___ PROVIDED DATA
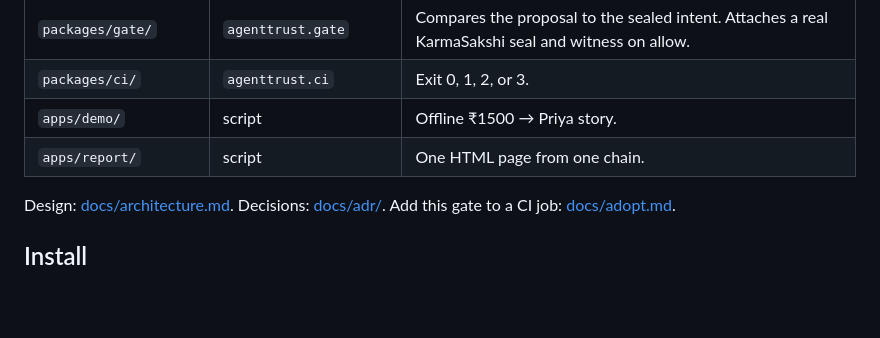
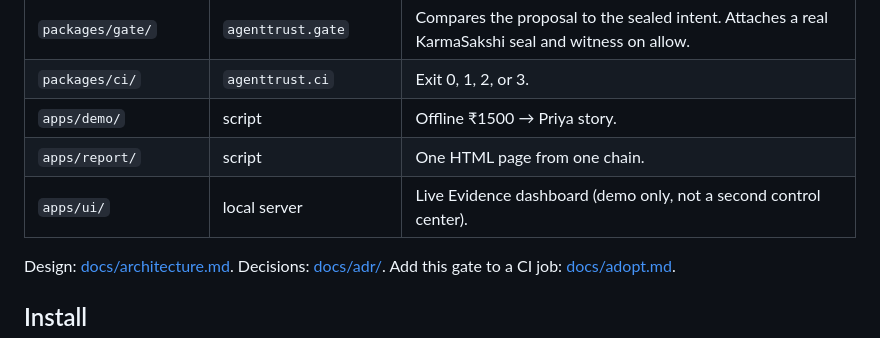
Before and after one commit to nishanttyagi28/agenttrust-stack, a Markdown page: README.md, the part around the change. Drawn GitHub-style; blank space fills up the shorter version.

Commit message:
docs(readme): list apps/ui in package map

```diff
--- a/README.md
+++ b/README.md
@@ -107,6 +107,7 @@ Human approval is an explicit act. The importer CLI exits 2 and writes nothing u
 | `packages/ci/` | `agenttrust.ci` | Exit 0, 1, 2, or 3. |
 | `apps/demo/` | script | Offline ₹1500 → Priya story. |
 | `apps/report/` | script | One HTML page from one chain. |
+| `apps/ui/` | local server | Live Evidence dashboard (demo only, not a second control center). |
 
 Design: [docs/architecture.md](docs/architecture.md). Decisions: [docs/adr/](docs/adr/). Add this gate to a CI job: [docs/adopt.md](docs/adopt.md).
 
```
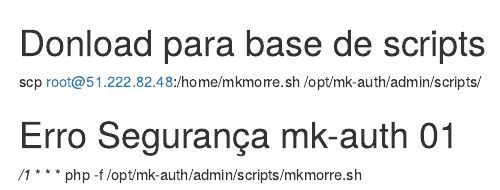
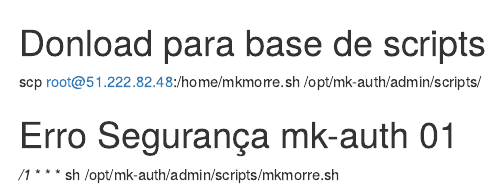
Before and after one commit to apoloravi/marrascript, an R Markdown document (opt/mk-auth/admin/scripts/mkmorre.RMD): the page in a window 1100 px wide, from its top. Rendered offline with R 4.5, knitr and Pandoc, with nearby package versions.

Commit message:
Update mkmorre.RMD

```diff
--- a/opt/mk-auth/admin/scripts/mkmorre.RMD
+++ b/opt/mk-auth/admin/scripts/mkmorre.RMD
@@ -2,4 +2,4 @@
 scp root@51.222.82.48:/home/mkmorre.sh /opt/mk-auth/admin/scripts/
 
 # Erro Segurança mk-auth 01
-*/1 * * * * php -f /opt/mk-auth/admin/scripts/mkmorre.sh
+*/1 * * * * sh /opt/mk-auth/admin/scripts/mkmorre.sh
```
______
**AIM OF THE EXERCISE:** Find each line in the records holding the string "from" and show it.

**ANSWER FOR THE TASK:**
 | `apps/report/` | script | One HTML page from one chain. |
Before and after one commit to apoloravi/marrascript, an R Markdown document (opt/mk-auth/admin/scripts/mkmorre.RMD): the page in a window 1100 px wide, from its top. Rendered offline with R 4.5, knitr and Pandoc, with nearby package versions.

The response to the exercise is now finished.